This situation has always been entirely avoidable, and it is the result of a broken system that values income over student and staff welfare. The students that have been locked down are rightly angry, and many are suffering from mental health problems as a result.
First year students, mostly 18-years old and away from home for the first time, face lockdown in the halls with peers who are effectively strangers. The first few weeks of term are already difficult. Lockdowns – combined with the threat of being interned in halls over Christmas – are adding further stress and anxiety. Those students who are yet to move face the difficult task of deciding whether to stay home with their families, or risk heading to campus only to find themselves in this distressing situation.
Universities and the Government have consistently claimed it is both safe and feasible to hold classroom teaching during a global pandemic. Education Secretary Gavin Williamson stated that “we have been providing robust public health advice and regular updates to the sector to help it to plan carefully to keep students and staff as safe as possible” and that “there must be parity” between measures at universities and in other sectors.
This is demonstrably not the case, even by the Government’s own measures. The Government has recently returned to encouraging people to work from home, and lectures and seminars can be delivered from home. To keep staff and students safe, we must push the Government to extend this advice to HEIs and we must campaign alongside UCU for universities to move all teaching online.
University staff, forced into face-to-face teaching, are also fearful for their own health and under immense stress. University management pushed their staff to re-design courses for blended learning. Many institutions designed complex ways to deliver this, including halving seminar sizes and so doubling the number of classes, holding seminars in unsuitable classrooms to maintain social distancing, having staff write extra materials for online asynchronous learning, and recording all lectures for online delivery. The impact of this on academic and professional colleagues’ workloads has been huge and has been combined with the loss of many non-permanent staff who could have helped to carry the load.
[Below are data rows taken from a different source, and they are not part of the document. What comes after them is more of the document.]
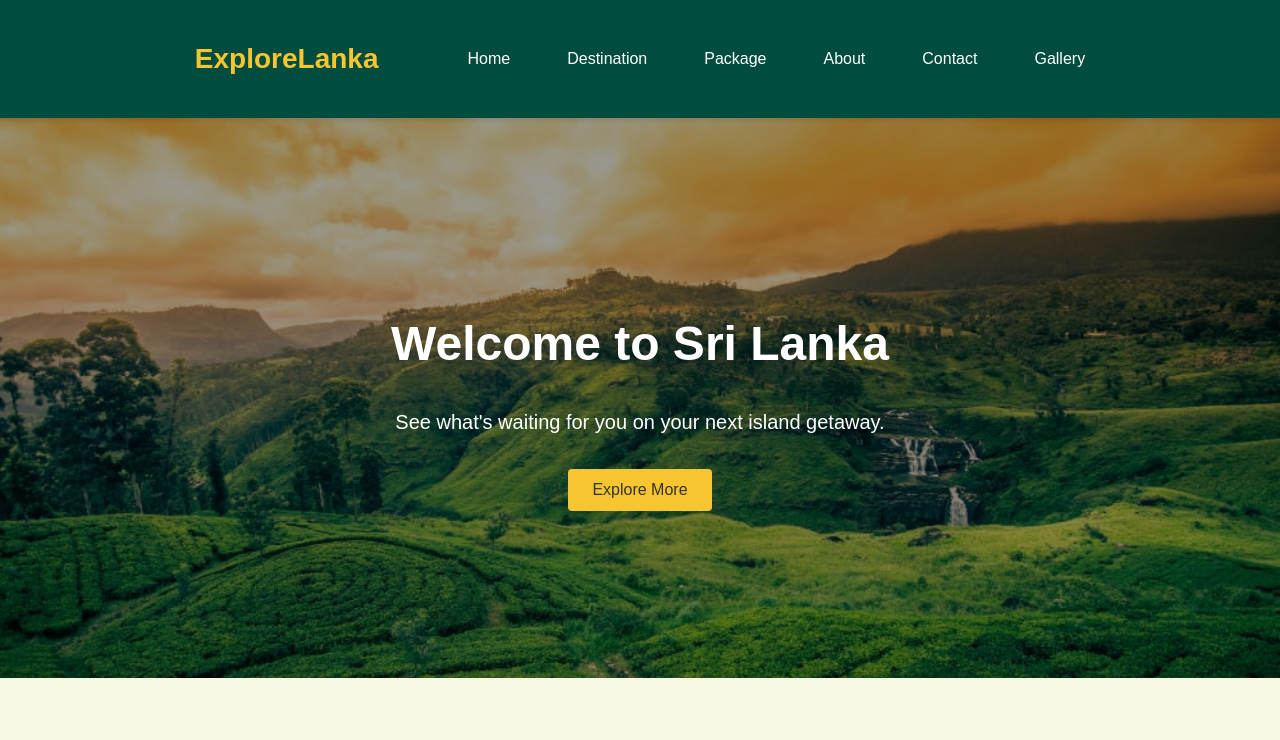
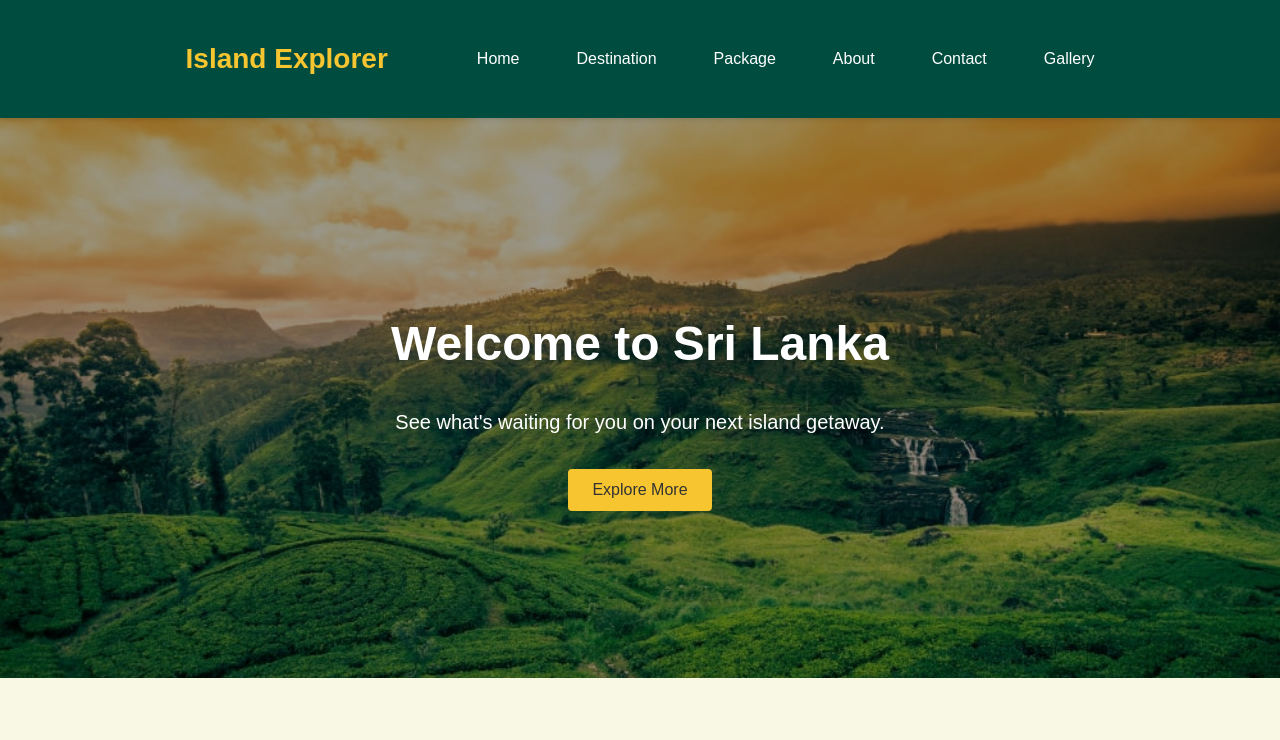
Before and after one commit to gayansaliya/Iland-Explorer, a React (Vite) app: page / in a window 1280 px wide. Shown: the top 740 px of the page. Built offline with nearby package versions, Linux system fonts and the light colour scheme; grey boxes are pictures that could not be loaded.

Commit message:
Edited issues

```diff
--- a/src/components/Destination.jsx
+++ b/src/components/Destination.jsx
@@ -8,19 +8,19 @@ const destinationRegions = [
   {
     name: "Ancient Cities & Heritage",
     description: "Explore UNESCO World Heritage sites like Sigiriya, Anuradhapura, and Polonnaruwa, stepping back into Sri Lanka's rich past.",
-   image: "images/ancient-cities.jpg",// Replace with your image path
+   image: "/images/ancient-cities.jpg",// Replace with your image path
     link: "/destination/heritage",
   },
   {
     name: "Hill Country & Tea Plantations",
     description: "Discover the misty mountains, lush tea estates, and picturesque train rides between Ella and Kandy, offering cool climates and stunning views.",
-    image: "images/hill-country.jpg", // Replace with your image path
+    image: "/images/hill-country.jpg", // Replace with your image path
     link: "/destination/hills",
   },
   {
     name: "Pristine Beaches & Coastline",
     description: "Relax on the golden sands of Mirissa, Unawatuna, or Trincomalee. Perfect for surfing, whale watching, and sunbathing.",
-    image: "images/beaches.jpg", // Replace with your image path
+    image: "/images/beaches.jpg", // Replace with your image path
     link: "/destination/beaches",
   },
 ];
--- a/src/components/Navbar.jsx
+++ b/src/components/Navbar.jsx
@@ -6,7 +6,7 @@ const Navbar = () => {
   return (
     <nav className="navbar">
       <div className="nav-container">
-        <h2 className="nav-logo">ExploreLanka</h2>
+        <h2 className="nav-logo">Island Explorer</h2>
         <ul className="nav-links">
           <li><Link to="/">Home</Link></li>
           <li><Link to="/destination">Destination</Link></li>
```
All of this could have been avoided. An earlier acceptance that teaching for semester 1 would be online – and an honest discussion of what this would mean for students rather than a mad dash to convince them they could still have a reasonably normal university experience – would have reduced the burden on staff members. Students could have stayed at home, in safety, and still received high-quality teaching.
This would only have been possible with greater funding from the Government. Universities took these decisions to secure income from tuition fees and rent, subscribing to a broken business model that makes them reliant on these payments. By not providing sufficient funding the Government manufactured an entirely avoidable situation and has failed the sector and this generation of students. There was never any reason for the majority of students to move to campus at this time, beyond as a source of income.
Richard Burgon recently asked Williamson in Parliament if he and universities’ managers had put “students and staff at risk simply to uphold a broken university model as they fear[ed] online teaching would lead to demands for fee or rent refunds.” Williamson didn’t answer the question, but it is clear that is a resounding yes.
In the short-term Labour should now be demanding that the Government mandate online teaching, wherever possible, stop other students moving to campus, and push for comprehensive testing to be available on campuses. The Party must also push the Government to guarantee funding to universities. In the long term the fight must continue for a return to free higher education and publicly-funded grants.